Summary: The Dane article shows that continuity in print does not exist. Through examining the history of printing from the fifteenth and eighteenth centuries, Dane shows that there are differences in the ways in which they operated.

Important Points:

  1. “Proponents of Print culture… relation to Oral Culture, learning, individuality, technology, and the obligatory Rise of Humanism.” (page 1).

This quote links Print Culture to the development of many important things. Without print, the way we learn, speak, behave, use technology, and think would all be very different.

  1. “We know all about texts; we know a lot about paper; we know something about ink; we know very little about type, or at least, what passed as type for the earliest printers.” Pg. 29

This quote shows that while we are familiar with all the components of texts, we do not know much about how they all come together to make text. This shows that little emphasis has been put on understanding early printing techniques and how they have evolved over the years to improve.

  1. “Anomalies appear whenever one looks hard enough for them.” Pg. 30

This quote shows that in order to understand something, we have to study it very hard to find any confusing points. If someone does not look close enough they will not notice that something is inconsistent or different from the rest.


Confusing Parts:

  1. “But this implies first that we know something about the rise of humanism (whatever that is).” Pg. 31.

Although I know that the Gutenberg Bible was printed during Humanism, I do not fully understand Dane’s purpose for including Humanism in the section. I expected it to play a larger role in the text, but I felt like it was shoe-horned in.

  1. “The fifteenth century does not lead to the eighteenth century through some Rise and Progress narrative; it simply is the eighteenth century.”

This quote did not make sense to me. Earlier Dane discussed how little had changed in print technology between these two centuries. Later he goes on to say that there were significant changes, but this quote seems to say that the eighteenth century just happened with no relation to the fifteenth century at all.

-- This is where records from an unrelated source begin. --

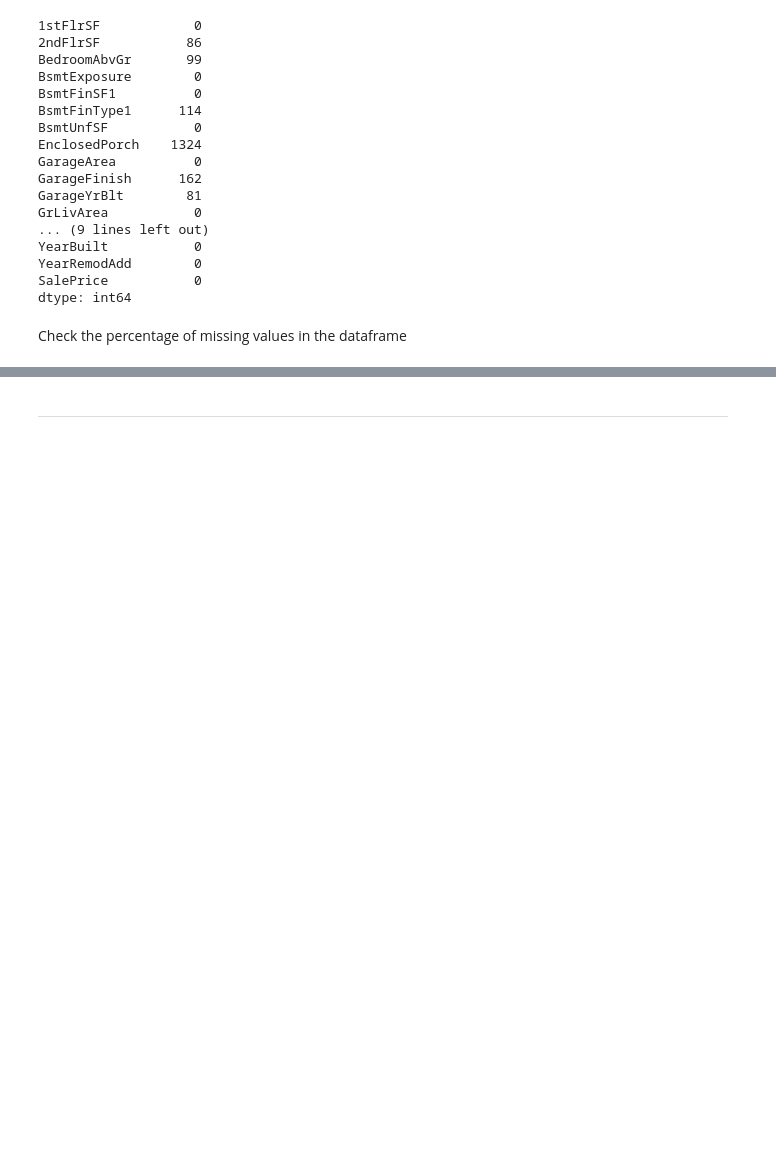
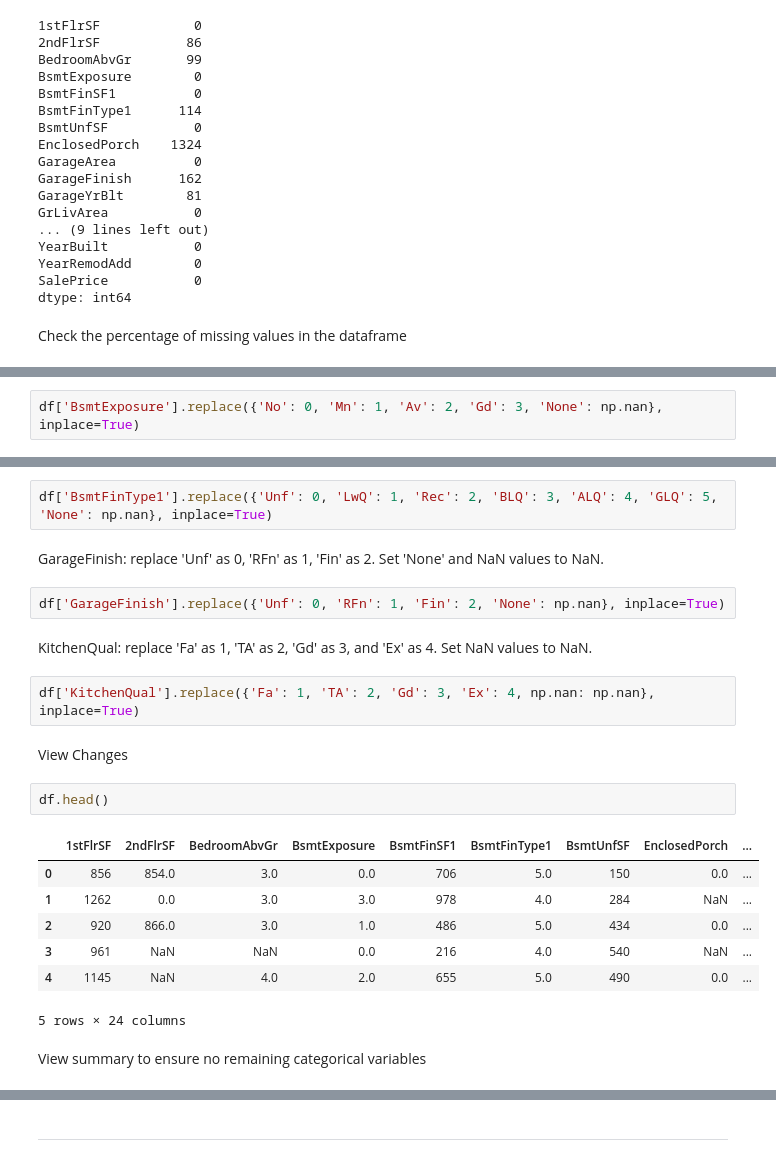
Before and after one commit to Evan2022/Heritage-Housing-Issues, a Jupyter notebook: jupyter_notebooks/DataCollection.ipynb, the cells around one changed output, grey strips where cells are left out. Saved outputs shown, nothing was run; the diff lists cells and outputs as text; blank space fills up the shorter version.

```diff
--- a/jupyter_notebooks/DataCollection.ipynb
+++ b/jupyter_notebooks/DataCollection.ipynb
@@ -225,0 +273,2 @@ dtype: float64
+# %%
+df['BsmtExposure'].replace({'No': 0, 'Mn': 1, 'Av': 2, 'Gd': 3, 'None': np.nan}, inplace=True)
@@ -225,0 +277,24 @@ dtype: float64
+# %%
+df['BsmtFinType1'].replace({'Unf': 0, 'LwQ': 1, 'Rec': 2, 'BLQ': 3, 'ALQ': 4, 'GLQ': 5, 'None': np.nan}, inplace=True)
+# %% [markdown]
+GarageFinish: replace 'Unf' as 0, 'RFn' as 1, 'Fin' as 2. Set 'None' and NaN values to NaN.
+# %%
+df['GarageFinish'].replace({'Unf': 0, 'RFn': 1, 'Fin': 2, 'None': np.nan}, inplace=True)
+# %% [markdown]
+KitchenQual: replace 'Fa' as 1, 'TA' as 2, 'Gd' as 3, and 'Ex' as 4. Set NaN values to NaN.
+# %%
+df['KitchenQual'].replace({'Fa': 1, 'TA': 2, 'Gd': 3, 'Ex': 4, np.nan: np.nan}, inplace=True)
+# %% [markdown]
+View Changes
+# %%
+df.head()
+# %% [output]
+|  | 1stFlrSF | 2ndFlrSF | BedroomAbvGr | BsmtExposure | BsmtFinSF1 | BsmtFinType1 | BsmtUnfSF | EnclosedPorch | ... |
+| 0 | 856 | 854.0 | 3.0 | 0.0 | 706 | 5.0 | 150 | 0.0 | ... |
+| 1 | 1262 | 0.0 | 3.0 | 3.0 | 978 | 4.0 | 284 | NaN | ... |
+| 2 | 920 | 866.0 | 3.0 | 1.0 | 486 | 5.0 | 434 | 0.0 | ... |
+| 3 | 961 | NaN | NaN | 0.0 | 216 | 4.0 | 540 | NaN | ... |
+| 4 | 1145 | NaN | 4.0 | 2.0 | 655 | 5.0 | 490 | 0.0 | ... |
+5 rows × 24 columns
+# %% [markdown]
+View summary to ensure no remaining categorical variables
```
Also changed, not shown: parts of 18 cells of this notebook, 1 other file.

Question: Are there any other instances where continuity was believed to be present in other media forms, but was not?